◆ **Assignment**: The word to find is "tools". Copy each line of the material that contains it.

----- Supplied data

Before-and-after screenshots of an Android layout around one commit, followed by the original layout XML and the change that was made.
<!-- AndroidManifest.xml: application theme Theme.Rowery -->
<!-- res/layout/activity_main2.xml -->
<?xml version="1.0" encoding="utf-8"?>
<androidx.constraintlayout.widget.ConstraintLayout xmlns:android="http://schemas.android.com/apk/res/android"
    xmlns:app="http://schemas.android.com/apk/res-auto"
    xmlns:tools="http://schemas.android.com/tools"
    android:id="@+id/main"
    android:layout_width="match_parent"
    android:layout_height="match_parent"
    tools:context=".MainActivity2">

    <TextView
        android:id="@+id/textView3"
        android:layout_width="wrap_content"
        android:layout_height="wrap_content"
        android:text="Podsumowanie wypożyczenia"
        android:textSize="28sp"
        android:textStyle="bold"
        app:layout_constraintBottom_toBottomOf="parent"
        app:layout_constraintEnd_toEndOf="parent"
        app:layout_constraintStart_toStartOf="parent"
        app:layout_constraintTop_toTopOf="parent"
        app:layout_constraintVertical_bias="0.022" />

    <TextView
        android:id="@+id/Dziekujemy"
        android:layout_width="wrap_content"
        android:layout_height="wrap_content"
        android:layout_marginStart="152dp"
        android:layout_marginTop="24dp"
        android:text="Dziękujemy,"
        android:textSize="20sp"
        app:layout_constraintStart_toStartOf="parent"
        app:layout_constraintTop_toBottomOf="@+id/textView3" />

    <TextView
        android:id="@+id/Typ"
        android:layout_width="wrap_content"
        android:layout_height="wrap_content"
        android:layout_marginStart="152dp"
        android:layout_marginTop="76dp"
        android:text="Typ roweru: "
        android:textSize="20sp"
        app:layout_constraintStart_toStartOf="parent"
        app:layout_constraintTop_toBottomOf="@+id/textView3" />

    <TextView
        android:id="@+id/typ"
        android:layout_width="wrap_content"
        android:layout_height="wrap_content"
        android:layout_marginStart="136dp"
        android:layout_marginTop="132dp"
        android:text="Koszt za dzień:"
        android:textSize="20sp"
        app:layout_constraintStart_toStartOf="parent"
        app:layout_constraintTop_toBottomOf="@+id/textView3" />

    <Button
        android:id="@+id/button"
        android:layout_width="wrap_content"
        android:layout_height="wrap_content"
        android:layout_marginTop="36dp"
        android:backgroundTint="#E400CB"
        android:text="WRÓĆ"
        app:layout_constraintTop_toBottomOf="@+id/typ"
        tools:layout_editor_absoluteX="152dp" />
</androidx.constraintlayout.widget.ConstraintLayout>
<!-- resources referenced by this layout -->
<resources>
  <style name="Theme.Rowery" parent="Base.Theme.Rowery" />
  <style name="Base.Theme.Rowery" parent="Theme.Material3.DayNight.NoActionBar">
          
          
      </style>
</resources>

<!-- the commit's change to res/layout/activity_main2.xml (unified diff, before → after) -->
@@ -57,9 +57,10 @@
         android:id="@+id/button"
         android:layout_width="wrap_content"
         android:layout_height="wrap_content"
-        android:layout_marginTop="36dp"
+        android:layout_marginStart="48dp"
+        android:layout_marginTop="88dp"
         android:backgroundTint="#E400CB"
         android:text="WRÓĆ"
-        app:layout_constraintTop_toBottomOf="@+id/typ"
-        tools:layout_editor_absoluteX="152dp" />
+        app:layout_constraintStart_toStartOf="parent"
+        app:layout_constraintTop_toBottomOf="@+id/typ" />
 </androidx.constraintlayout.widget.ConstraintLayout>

----------
----- Supplied data

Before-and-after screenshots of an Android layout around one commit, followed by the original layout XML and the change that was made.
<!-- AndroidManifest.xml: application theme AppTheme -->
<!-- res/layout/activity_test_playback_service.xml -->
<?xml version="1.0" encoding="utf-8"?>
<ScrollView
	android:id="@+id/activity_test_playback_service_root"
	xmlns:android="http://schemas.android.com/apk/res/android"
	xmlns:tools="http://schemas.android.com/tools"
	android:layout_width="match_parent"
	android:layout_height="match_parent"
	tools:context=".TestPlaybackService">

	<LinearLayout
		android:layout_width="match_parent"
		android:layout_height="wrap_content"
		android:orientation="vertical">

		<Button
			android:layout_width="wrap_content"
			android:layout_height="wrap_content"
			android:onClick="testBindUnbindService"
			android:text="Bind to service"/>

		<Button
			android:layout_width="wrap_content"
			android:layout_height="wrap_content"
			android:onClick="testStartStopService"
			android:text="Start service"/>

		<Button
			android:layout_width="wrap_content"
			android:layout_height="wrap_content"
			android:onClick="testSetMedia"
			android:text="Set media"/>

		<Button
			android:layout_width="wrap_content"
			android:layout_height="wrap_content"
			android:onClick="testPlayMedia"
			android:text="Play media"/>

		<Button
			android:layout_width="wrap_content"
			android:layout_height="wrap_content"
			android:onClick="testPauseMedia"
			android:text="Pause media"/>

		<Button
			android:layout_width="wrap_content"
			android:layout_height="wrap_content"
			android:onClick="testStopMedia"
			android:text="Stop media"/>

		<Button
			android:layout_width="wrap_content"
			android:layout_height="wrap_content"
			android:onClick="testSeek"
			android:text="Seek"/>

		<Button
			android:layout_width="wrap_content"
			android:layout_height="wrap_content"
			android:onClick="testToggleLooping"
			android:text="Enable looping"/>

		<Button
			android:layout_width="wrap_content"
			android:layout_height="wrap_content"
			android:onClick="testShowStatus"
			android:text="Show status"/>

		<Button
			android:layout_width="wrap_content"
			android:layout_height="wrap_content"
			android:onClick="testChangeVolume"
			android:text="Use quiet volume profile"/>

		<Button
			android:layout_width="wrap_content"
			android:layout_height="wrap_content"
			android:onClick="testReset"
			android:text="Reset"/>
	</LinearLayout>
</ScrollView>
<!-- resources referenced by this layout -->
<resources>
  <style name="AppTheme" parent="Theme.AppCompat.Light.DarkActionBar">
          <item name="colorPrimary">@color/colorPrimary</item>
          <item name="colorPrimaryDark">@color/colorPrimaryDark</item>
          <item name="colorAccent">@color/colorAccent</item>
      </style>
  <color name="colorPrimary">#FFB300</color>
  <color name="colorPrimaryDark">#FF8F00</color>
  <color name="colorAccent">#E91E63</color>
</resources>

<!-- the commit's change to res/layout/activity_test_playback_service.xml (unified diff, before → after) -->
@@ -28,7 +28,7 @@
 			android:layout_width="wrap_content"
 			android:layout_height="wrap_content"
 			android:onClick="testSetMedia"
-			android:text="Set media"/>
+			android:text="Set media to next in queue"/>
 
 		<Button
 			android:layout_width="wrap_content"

----------

◆ **Result**:
    xmlns:tools="http://schemas.android.com/tools"
    tools:context=".MainActivity2">
        tools:layout_editor_absoluteX="152dp" />
-        tools:layout_editor_absoluteX="152dp" />
	xmlns:tools="http://schemas.android.com/tools"
	tools:context=".TestPlaybackService">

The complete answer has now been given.